→ WORK INSTRUCTIONS: Copy every line in the listing that contains "height".

→ DATA:
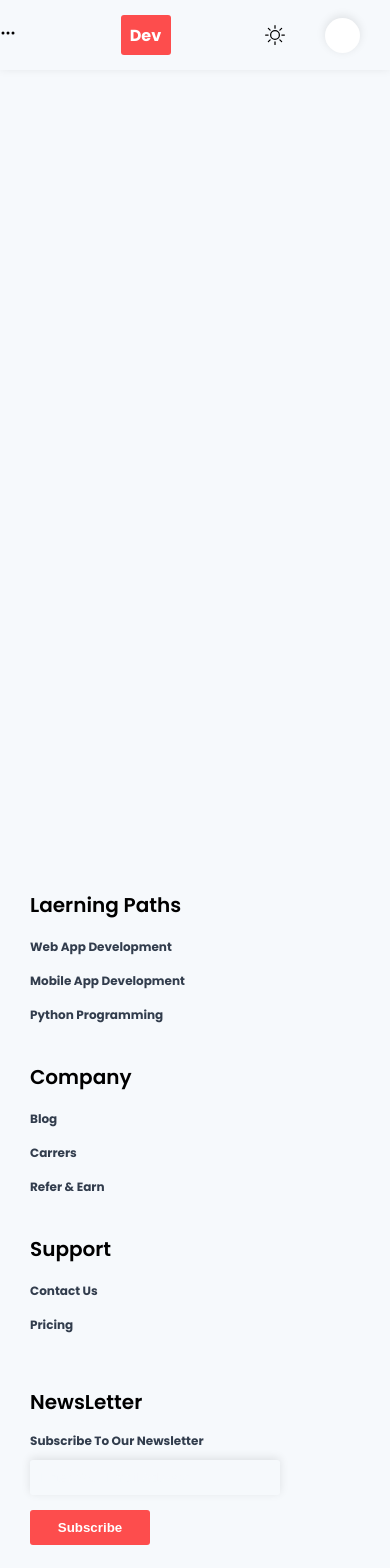
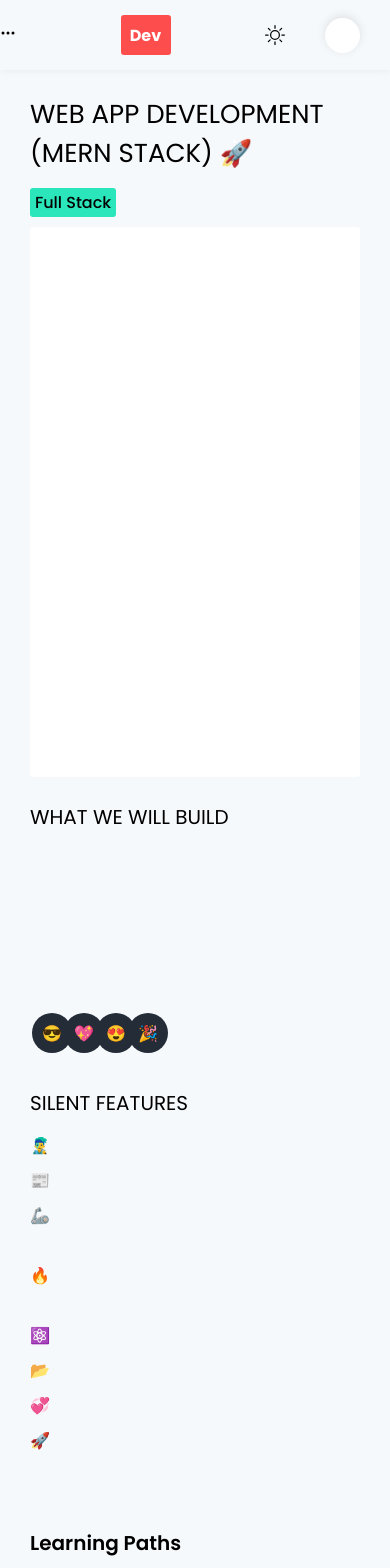
Before and after one commit to Shubhofficial1/devbattle-frontend, a React (Create React App) app in the folder frontend/: page /courses in a window 390 px wide. Shown: the top 1568 px of the page. Built offline with nearby package versions, Linux system fonts and the light colour scheme.

Commit message:
course page designed

```diff
--- a/frontend/src/App.js
+++ b/frontend/src/App.js
@@ -9,6 +9,7 @@ import AccountScreen from './screens/AccountScreen/AccountScreen'
 import SecurityScreen from './screens/SecurityScreen/SecurityScreen'
 import AppearanceScreen from './screens/AppearanceScreen/AppearanceScreen'
 import NotificationScreen from './screens/NotificationScreen/NotificationScreen'
+import CourseScreen from './screens/CourseScreen/CourseScreen'
 // import ChangelogScreen from './screens/ChangelogScreen/ChangelogScreen'
 
 function App() {
@@ -23,6 +24,7 @@ function App() {
           <Route path='/security' element={<SecurityScreen />} />
           <Route path='/appearance' element={<AppearanceScreen />} />
           <Route path='/notification' element={<NotificationScreen />} />
+          <Route path='/courses' element={<CourseScreen />} />
           {/* <Route path='/changelog' element={<ChangelogScreen />} /> */}
         </Routes>
       </main>
--- /dev/null
+++ b/frontend/src/Data/CourseDetails.js
@@ -0,0 +1,36 @@
+export const CourseDetails = [
+  {
+    id: '1',
+    title: 'Web app development (MERN Stack) 🚀 ',
+    description:
+      'Next.js Firebase - The Full Course takes you from zero to a production-ready hybrid-rendered webapp. Learn how build a high-performance React app that features realtime data from Firebase and multiple server-side rendering paradigms with Next.js',
+    imageUrl:
+      'https://images.pexels.com/photos/4974915/pexels-photo-4974915.jpeg?auto=compress&cs=tinysrgb&dpr=2&w=500',
+    videoUrl:
+      'https://player.vimeo.com/video/253989945?h=c6db007fe5&color=ef0800&title=0&byline=0&portrait=0',
+    type: 'full stack',
+    techStack: [
+      { id: '1', imageUrl: '😎', name: 'react', color: '#242c37' },
+      { id: '2', imageUrl: '💖', name: 'nodejs', color: '#242c37' },
+      { id: '3', imageUrl: '😍', name: 'express', color: '#242c37' },
+      { id: '4', imageUrl: '🎉', name: 'mongodb', color: '#242c37' },
+    ],
+    features: [
+      { id: '1', text: 'Custom Firebase usernames', icon: '👨‍🎤' },
+      { id: '2', text: ' Bot-friendly content (SEO)', icon: '📰' },
+      { id: '3', text: ' Advanced SSR, SSG, and ISR techniques', icon: '🦾' },
+      {
+        id: '4',
+        text: 'Firestore realtime CRUD and data modeling',
+        icon: '🔥',
+      },
+      { id: '5', text: ' Reactive forms with react-hook-form', icon: '⚛️' },
+      { id: '6', text: ' Image file uploads', icon: '📂' },
+      { id: '7', text: 'Realtime hearts', icon: '💞' },
+      { id: '8', text: 'Security & Deployment', icon: '🚀' },
+    ],
+    demoLink: '',
+    lastUpdated: '22-08-2020',
+    price: '20$',
+  },
+]
--- a/frontend/src/components/Footer/Footer.js
+++ b/frontend/src/components/Footer/Footer.js
@@ -5,7 +5,7 @@ const Footer = () => {
     <footer className='footer noselect'>
       <div className='footer_container'>
         <div className=' footer_card'>
-          <h1>Laerning Paths</h1>
+          <h1>Learning Paths</h1>
           <p>Web app development</p>
           <p>Mobile app development</p>
           <p>Python Programming</p>
--- /dev/null
+++ b/frontend/src/screens/CourseScreen/CourseScreen.css
@@ -0,0 +1,107 @@
+.course {
+  padding: 10px 20px;
+  max-width: 1400px;
+  width: 100%;
+  min-height: 100vh;
+}
+
+.course_container {
+  width: 100%;
+  min-height: 100vh;
+}
+
+.course_heading {
+  display: flex;
+  justify-content: space-between;
+  align-items: center;
+}
+
+.course_heading_title {
+  font-size: 26px;
+  font-weight: 400;
+  text-transform: uppercase;
+  margin: 30px 0px;
+}
+
+.course_heading_type {
+  background-color: #2ae6ba;
+  border-radius: var(--border-radius-3);
+  text-transform: capitalize;
+  padding: 2px 5px;
+  font-weight: 500;
+  cursor: pointer;
+}
+
+.course_video {
+  min-height: min(80vh, 550px);
+  background-color: var(--CARD);
+  border-radius: var(--border-radius-3);
+}
+
+.course_video_heading {
+  font-size: 20px;
+  font-weight: 400;
+  text-transform: uppercase;
+  margin: 25px 0px;
+}
+
+.course_video_description {
+  margin: 15px 0px;
+  font-size: 14px;
+  color: var(--CARD-500);
+}
+
+.techstack_container {
+  width: 100%;
+  display: flex;
+  padding: 15px 10px;
+}
+
+.techstack_circle {
+  border-radius: 50%;
+  width: 40px;
+  height: 40px;
+  position: relative;
+  margin-left: -8px;
+  display: flex;
+  align-items: center;
+  justify-content: center;
+  cursor: pointer;
+}
+
+.features {
+  width: 100%;
+  padding: 10px 0px;
+}
+
+.features_container {
+  display: flex;
+  padding: 5px 0px;
+}
+
+.features_heading {
+  font-size: 20px;
+  font-weight: 400;
+  text-transform: uppercase;
+  margin: 10px 0px;
+}
+
+.features_container p {
+  color: var(--CARD-500);
+}
+
+@media screen and (max-width: 700px) {
+  .course_heading {
+    flex-direction: column;
+    align-items: flex-start;
+  }
+  .course_heading h1 {
+    margin: 5px 0px;
+  }
+  .course_heading p {
+    margin: 10px 0px;
+  }
+}
+
+@media screen and (max-width: 1000px) {
+}
--- /dev/null
+++ b/frontend/src/screens/CourseScreen/CourseScreen.js
@@ -0,0 +1,50 @@
+import React from 'react'
+import './CourseScreen.css'
+import { CourseDetails } from '../../Data/CourseDetails'
+const CourseScreen = () => {
+  const course = CourseDetails.find((course) => course.id === '1')
+  const techStack = course.techStack
+  const features = course.features
+  console.log(course)
+  return (
+    <div className='course'>
+      <div className='course_container'>
+        <div className='course_heading'>
+          <h1 className='course_heading_title'>{course.title}</h1>
+          <p className='course_heading_type noselect'>{course.type}</p>
+        </div>
+        <div className='course_video'></div>
+        <h3 className='course_video_heading'>What we will build</h3>
+        <p className='course_video_description'>{course.description}</p>
+        <div className='techstack_container noselect'>
+          {techStack.map((tech) => {
+            return (
+              <div
+                className='techstack_circle'
+                style={{ backgroundColor: `${tech.color}` }}
+              >
+                {tech.imageUrl}
+              </div>
+            )
+          })}
+        </div>
+        <div className='features'>
+          <h3 className='features_heading'>Silent features</h3>
+          {features.map((feature) => {
+            return (
+              <div className='features_container'>
+                <p>
+                  {feature.icon}
+                  {'             '}
+                  {feature.text}
+                </p>
+              </div>
+            )
+          })}
+        </div>
+      </div>
+    </div>
+  )
+}
+
+export default CourseScreen
--- a/frontend/src/screens/HomeScreen/HomeScreen.css
+++ b/frontend/src/screens/HomeScreen/HomeScreen.css
@@ -10,6 +10,7 @@
   width: 100%;
   border-radius: var(--border-radius-3);
   margin-top: 150px;
+  /* min-height: 500px; */
 }
 
 .video_left {
@@ -18,11 +19,20 @@
   align-items: center;
   border-radius: var(--border-radius-3);
 }
+
 .video {
-  width: 90%;
-  height: 90%;
+  width: 100%;
+  height: 100%;
   box-shadow: var(--box-shadow);
   border-radius: var(--border-radius-3);
+}
+
+.video img {
+  border-radius: var(--border-radius-3);
+  width: 100%;
+  height: 100%;
+  padding: 10px;
+  object-fit: contain;
 }
 
 .video_right {
@@ -71,4 +81,11 @@
 }
 
 @media screen and (max-width: 1000px) {
+  .video_container {
+    grid-template-columns: 1fr;
+  }
+
+  .video_left {
+    height: 50vh;
+  }
 }
--- a/frontend/src/screens/HomeScreen/HomeScreen.js
+++ b/frontend/src/screens/HomeScreen/HomeScreen.js
@@ -13,7 +13,16 @@ const HomeScreen = () => {
       {/* Videos */}
       <div className='video_container'>
         <div className='video_left'>
-          <div className='video'></div>
+          <div className='video'>
+            {/* <iframe
+              src='https://player.vimeo.com/video/253989945?h=c6db007fe5&color=ef0800&title=0&byline=0&portrait=0'
+              width='100%'
+              height='100%'
+              frameborder='0'
+              allow='autoplay; fullscreen; picture-in-picture'
+              allowfullscreen
+            ></iframe> */}
+          </div>
         </div>
         <div className='video_right'>
           <h1>High-Quality Videos.</h1>
```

→ RESULT OF THIS TASK:
+  min-height: 100vh;
+  min-height: 100vh;
+  min-height: min(80vh, 550px);
+  height: 40px;
+  /* min-height: 500px; */
-  height: 90%;
+  height: 100%;
+  height: 100%;
+    height: 50vh;
+              height='100%'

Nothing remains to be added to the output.